Dr. Renee Grandi serves on the Eastern Oregon region’s Coordinated Care Organization board and the clinic she helps run in Enterprise, Winding Waters, has its own patient advisory committee so she is already familiar with working with patient feedback with the intent to improve care. This coordination has carried out among health care providers in the community.

“We’d already been doing this work, forming care teams with doctors, nurses and pharmacies. Now we are broadening out to care more holistically,” she said. “The Coordinated Care model will get us off the hamster wheel of seeing patients — this way we can refer them to a physical therapist, provide child care so they have time to exercise or learn how to better shop and cook,” said Grandi. “Until now, we’ve been putting Band-Aids on things.”

Due to the development of the Organizations, the providers in Wallowa County felt that they were being given a tremendous opportunity to reform health services in accordance with the specific needs in their own community. After a state-sponsored informational session in April 2012, providers started gathering for monthly meetings. These providers represented primary care, hospital care, behavioral health, holistic care and community service organizations. They met to discuss questions, concerns and ideas about how to become leaders in the health care reform movement.

The Wallowa County Network of Care is being developed in order to promote the formalization of an integrated health care network that will seek to achieve efficiencies; expand access to and improve the quality of essential health care services; and strengthen the rural health care system.

A county commissioner and the chair of the local advisory committee from each of the 12 Eastern Oregon counties will join the regional committee, which will guide the processes to best fulfill the needs of the counties’ Medicaid patients. County Commissioner Susan Roberts will serve as one of Wallowa County’s representatives on the regional council.

“The end game is all about money and the advisory committee is there to shepherd the region through the process,” Roberts said.

Roberts said the county doesn’t provide health care services, but is coordinating the health care, public safety, and education needs. 

The state wants physical and mental health as well as alcohol and drug addiction to be addressed through the Coordinated Care Organizations providing all-encompassing care, said Roberts.
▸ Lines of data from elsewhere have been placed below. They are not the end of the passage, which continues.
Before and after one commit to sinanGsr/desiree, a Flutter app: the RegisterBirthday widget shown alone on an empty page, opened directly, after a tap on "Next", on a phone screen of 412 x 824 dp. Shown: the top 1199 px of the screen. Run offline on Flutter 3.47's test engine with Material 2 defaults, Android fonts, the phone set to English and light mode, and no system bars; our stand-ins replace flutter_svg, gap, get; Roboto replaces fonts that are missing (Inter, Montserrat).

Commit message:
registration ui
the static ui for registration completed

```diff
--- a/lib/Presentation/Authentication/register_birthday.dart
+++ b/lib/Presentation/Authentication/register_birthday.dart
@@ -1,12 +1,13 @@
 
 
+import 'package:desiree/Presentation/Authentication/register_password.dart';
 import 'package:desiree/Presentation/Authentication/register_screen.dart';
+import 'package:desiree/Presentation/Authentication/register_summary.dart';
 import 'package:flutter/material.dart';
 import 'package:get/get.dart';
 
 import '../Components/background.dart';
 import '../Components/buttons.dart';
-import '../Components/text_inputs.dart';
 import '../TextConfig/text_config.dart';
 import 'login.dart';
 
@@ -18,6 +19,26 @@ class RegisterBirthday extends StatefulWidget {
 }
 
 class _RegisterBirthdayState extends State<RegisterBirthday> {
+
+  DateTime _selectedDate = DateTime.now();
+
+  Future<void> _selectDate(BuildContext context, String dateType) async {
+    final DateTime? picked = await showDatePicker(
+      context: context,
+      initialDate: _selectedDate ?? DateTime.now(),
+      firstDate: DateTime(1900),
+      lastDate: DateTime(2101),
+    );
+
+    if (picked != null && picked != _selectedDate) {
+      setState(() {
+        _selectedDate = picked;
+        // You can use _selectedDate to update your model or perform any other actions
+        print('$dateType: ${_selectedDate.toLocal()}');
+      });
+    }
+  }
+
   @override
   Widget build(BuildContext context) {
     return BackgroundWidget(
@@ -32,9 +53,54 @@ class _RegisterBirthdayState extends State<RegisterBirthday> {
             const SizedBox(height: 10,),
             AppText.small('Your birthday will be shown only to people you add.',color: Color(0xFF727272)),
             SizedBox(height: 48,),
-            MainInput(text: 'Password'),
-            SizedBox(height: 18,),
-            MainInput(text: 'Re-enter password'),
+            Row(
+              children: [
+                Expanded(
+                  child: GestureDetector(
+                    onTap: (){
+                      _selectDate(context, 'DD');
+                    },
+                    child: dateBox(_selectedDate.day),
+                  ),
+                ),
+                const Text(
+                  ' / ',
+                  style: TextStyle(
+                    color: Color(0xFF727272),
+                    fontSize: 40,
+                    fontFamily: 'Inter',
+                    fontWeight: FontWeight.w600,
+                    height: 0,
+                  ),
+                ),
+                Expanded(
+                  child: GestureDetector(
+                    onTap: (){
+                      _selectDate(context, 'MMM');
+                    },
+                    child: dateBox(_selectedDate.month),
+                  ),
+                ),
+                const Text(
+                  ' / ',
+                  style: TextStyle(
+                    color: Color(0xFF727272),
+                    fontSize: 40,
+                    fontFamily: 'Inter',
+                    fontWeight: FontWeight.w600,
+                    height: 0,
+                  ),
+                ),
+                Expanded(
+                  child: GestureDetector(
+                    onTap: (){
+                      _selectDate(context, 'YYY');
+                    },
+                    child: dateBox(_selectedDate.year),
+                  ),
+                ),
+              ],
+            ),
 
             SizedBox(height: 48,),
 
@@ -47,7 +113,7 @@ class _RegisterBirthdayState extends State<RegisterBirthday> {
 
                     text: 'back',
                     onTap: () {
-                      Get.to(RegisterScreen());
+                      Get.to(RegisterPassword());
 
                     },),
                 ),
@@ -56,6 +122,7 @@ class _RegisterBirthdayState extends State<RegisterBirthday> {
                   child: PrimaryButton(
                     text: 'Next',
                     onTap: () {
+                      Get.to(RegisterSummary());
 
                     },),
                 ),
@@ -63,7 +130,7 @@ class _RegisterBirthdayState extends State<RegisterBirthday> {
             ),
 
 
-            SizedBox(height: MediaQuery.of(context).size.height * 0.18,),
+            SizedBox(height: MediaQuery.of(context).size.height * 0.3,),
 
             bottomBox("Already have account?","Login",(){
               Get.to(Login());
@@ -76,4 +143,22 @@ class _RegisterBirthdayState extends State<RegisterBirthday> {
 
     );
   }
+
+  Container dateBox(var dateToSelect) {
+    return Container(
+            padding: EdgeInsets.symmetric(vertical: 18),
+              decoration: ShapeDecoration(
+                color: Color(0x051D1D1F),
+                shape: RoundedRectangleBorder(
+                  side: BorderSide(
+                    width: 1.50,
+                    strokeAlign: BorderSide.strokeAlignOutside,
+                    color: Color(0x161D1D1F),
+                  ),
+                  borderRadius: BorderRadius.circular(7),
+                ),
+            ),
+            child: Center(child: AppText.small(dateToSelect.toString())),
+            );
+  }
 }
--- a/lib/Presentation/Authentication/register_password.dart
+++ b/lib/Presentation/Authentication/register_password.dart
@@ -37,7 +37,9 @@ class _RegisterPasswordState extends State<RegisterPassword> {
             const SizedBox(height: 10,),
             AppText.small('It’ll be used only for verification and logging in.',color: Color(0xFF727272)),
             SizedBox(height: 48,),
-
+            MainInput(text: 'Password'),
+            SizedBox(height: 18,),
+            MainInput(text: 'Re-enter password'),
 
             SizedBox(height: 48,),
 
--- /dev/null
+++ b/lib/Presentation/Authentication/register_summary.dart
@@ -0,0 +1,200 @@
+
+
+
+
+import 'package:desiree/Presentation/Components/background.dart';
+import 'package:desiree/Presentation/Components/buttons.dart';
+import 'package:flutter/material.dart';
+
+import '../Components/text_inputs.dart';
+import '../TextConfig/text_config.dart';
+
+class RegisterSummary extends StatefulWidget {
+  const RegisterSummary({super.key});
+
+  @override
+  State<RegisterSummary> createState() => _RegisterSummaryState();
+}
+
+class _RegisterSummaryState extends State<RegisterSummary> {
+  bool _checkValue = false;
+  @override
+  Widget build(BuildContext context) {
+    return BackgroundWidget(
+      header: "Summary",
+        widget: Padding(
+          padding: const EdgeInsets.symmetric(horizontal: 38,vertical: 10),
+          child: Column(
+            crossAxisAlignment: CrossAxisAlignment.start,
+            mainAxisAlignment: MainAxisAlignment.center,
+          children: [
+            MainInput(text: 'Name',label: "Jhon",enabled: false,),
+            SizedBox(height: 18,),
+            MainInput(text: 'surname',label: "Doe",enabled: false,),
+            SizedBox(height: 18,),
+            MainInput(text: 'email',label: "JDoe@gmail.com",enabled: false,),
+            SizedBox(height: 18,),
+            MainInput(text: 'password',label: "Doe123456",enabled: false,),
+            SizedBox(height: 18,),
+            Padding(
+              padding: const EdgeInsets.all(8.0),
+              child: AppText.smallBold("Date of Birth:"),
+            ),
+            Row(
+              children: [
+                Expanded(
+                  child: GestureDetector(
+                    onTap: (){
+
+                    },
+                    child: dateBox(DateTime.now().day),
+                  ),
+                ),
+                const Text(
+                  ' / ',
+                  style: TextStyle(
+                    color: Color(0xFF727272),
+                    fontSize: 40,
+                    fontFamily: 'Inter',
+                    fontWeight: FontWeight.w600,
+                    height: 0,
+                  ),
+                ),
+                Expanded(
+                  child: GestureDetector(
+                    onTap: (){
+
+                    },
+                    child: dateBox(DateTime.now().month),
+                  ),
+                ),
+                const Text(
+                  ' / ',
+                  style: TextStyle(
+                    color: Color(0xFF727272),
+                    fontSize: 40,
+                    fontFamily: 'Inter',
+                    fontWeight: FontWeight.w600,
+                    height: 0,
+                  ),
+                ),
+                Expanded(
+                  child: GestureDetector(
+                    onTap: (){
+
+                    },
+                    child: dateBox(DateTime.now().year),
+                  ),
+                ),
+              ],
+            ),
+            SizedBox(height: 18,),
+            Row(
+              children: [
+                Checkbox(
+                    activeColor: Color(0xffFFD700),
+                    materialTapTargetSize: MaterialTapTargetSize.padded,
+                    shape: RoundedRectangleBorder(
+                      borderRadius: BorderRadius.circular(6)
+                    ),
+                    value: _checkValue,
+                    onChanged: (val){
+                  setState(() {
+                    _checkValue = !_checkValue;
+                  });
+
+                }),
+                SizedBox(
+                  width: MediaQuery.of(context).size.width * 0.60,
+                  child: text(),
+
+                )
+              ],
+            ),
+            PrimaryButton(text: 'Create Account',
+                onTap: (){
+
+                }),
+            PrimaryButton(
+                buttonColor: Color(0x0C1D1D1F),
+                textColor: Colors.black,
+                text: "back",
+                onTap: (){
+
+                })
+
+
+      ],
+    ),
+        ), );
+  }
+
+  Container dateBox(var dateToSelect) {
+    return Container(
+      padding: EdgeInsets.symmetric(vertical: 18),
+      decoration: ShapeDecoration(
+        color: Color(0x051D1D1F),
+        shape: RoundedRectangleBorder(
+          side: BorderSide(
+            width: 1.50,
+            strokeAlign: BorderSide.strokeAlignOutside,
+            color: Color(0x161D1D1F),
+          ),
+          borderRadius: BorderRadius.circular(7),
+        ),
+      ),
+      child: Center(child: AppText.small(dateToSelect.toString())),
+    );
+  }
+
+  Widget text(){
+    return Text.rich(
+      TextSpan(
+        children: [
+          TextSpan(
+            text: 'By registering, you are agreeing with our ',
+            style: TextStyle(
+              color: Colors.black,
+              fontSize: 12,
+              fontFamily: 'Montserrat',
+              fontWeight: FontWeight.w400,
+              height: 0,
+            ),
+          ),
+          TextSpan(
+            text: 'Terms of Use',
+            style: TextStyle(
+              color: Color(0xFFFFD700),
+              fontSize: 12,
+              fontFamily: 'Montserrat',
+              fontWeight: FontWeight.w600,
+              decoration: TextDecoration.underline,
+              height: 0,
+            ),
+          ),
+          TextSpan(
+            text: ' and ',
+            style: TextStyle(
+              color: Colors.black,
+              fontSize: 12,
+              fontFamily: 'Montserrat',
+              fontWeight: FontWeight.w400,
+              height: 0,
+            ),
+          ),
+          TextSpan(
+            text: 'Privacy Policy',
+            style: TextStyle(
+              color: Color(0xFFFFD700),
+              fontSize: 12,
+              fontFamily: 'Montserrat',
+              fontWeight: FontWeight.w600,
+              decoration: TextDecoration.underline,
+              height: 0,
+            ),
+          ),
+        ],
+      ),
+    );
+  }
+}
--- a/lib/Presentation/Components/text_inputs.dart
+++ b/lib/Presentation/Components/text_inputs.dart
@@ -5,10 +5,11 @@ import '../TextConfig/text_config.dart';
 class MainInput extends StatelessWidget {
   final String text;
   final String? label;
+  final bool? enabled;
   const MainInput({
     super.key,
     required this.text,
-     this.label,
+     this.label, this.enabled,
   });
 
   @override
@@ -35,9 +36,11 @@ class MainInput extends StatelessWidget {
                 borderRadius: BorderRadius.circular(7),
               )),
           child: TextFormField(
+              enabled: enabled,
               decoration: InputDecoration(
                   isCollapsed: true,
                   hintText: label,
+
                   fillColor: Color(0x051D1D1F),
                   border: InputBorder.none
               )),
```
She is spearheading a group of consumers to provide feedback and said the theory of gathering all of these different needs together is to provide the best wrap-around services including organizations like the county health department, Building Healthy Families, and Community Connection.

Bridget Brown of the Center for Wellness which provides the county’s mental health services said the vision of the network is for 100 percent access with no disparity amount patients.

“The mission of the network is better health and better living through community collaboration and education,” Brown said. “Wallowa County is now seen as a model of ideas of reform. We put them into practice so fast the state doesn’t know what to do with us.”